-- Requirement --
In the entries that follow, which lines hold the string "changed"? List them.

-- Data shown --
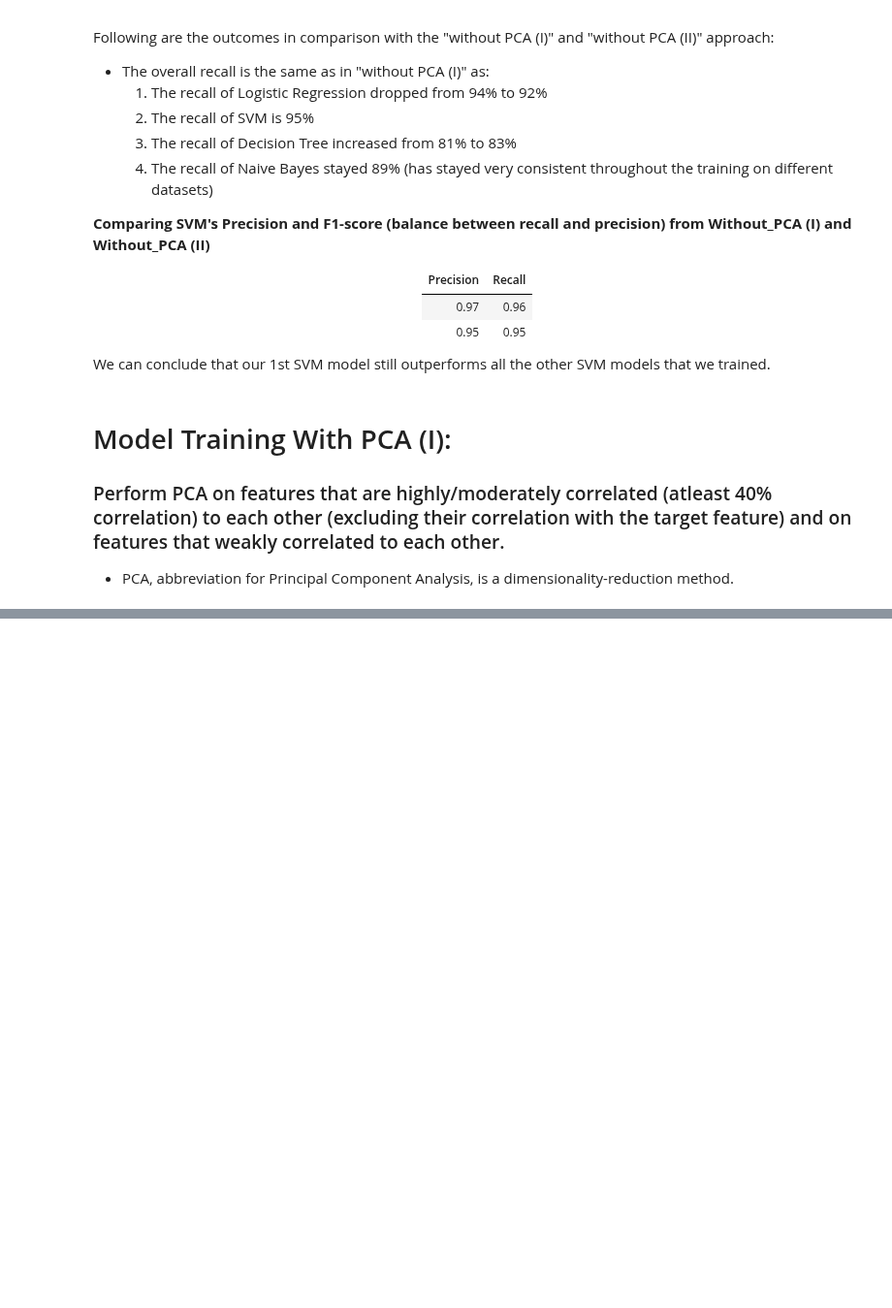
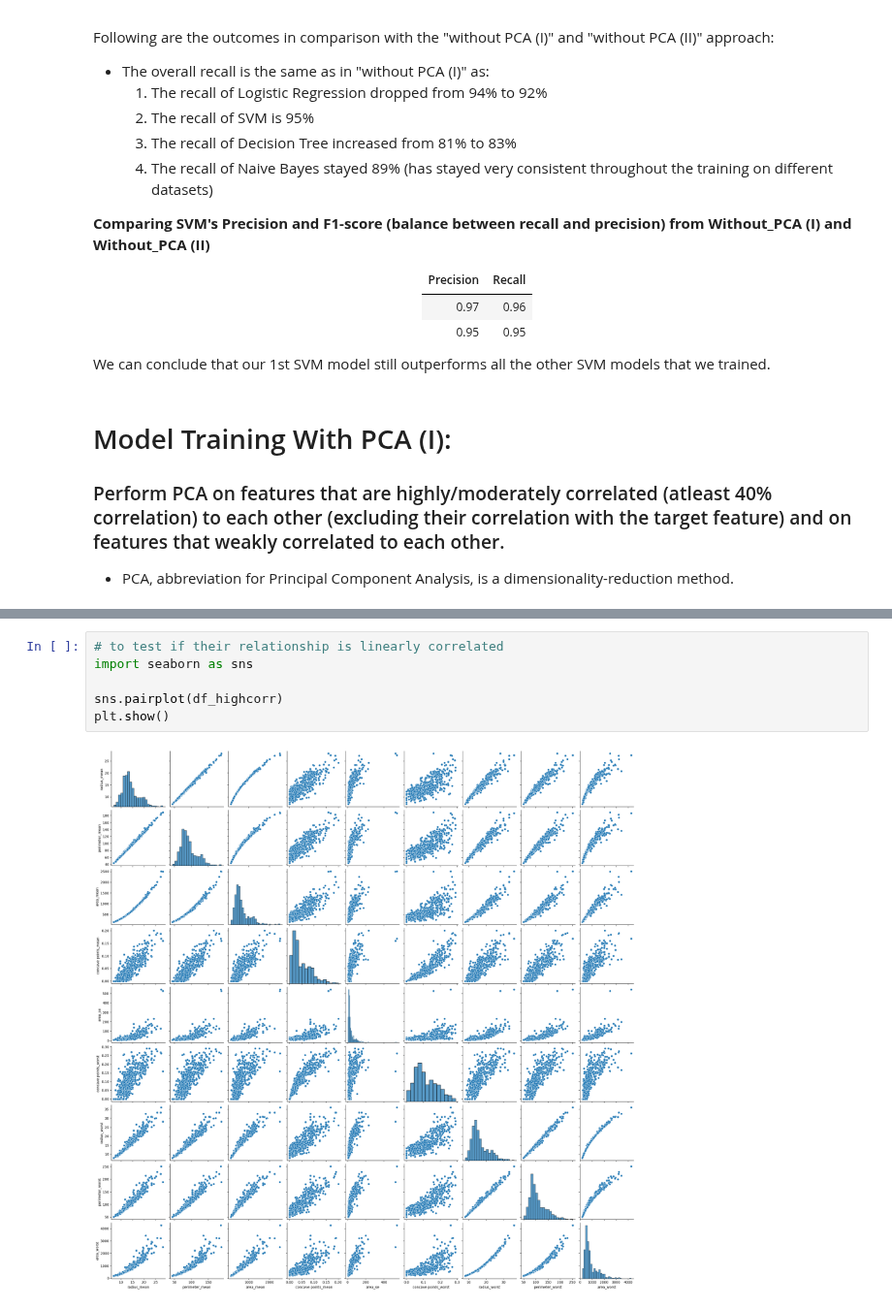
Before and after one commit to tselane2110/Breast-Cancer-Detection, a Jupyter notebook: BreastCancerPrediction.ipynb, the cells around one changed output, grey strips where cells are left out. Shown at 97% size. Drawn from its saved outputs; the diff is of its cells as text; blank space fills up the shorter version.

```diff
--- a/BreastCancerPrediction.ipynb
+++ b/BreastCancerPrediction.ipynb
@@ -923,0 +927,8 @@ PCA4
+# %%
+# to test if their relationship is linearly correlated
+import seaborn as sns
+
+sns.pairplot(df_highcorr)
+plt.show()
+# %% [output]
+[figure, added]
```
Also changed, not shown: parts of 10 cells of this notebook.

-- Exercise answer --
Before and after one commit to tselane2110/Breast-Cancer-Detection, a Jupyter notebook: BreastCancerPrediction.ipynb, the cells around one changed output, grey strips where cells are left out. Shown at 97% size. Drawn from its saved outputs; the diff is of its cells as text; blank space fills up the shorter version.
Also changed, not shown: parts of 10 cells of this notebook.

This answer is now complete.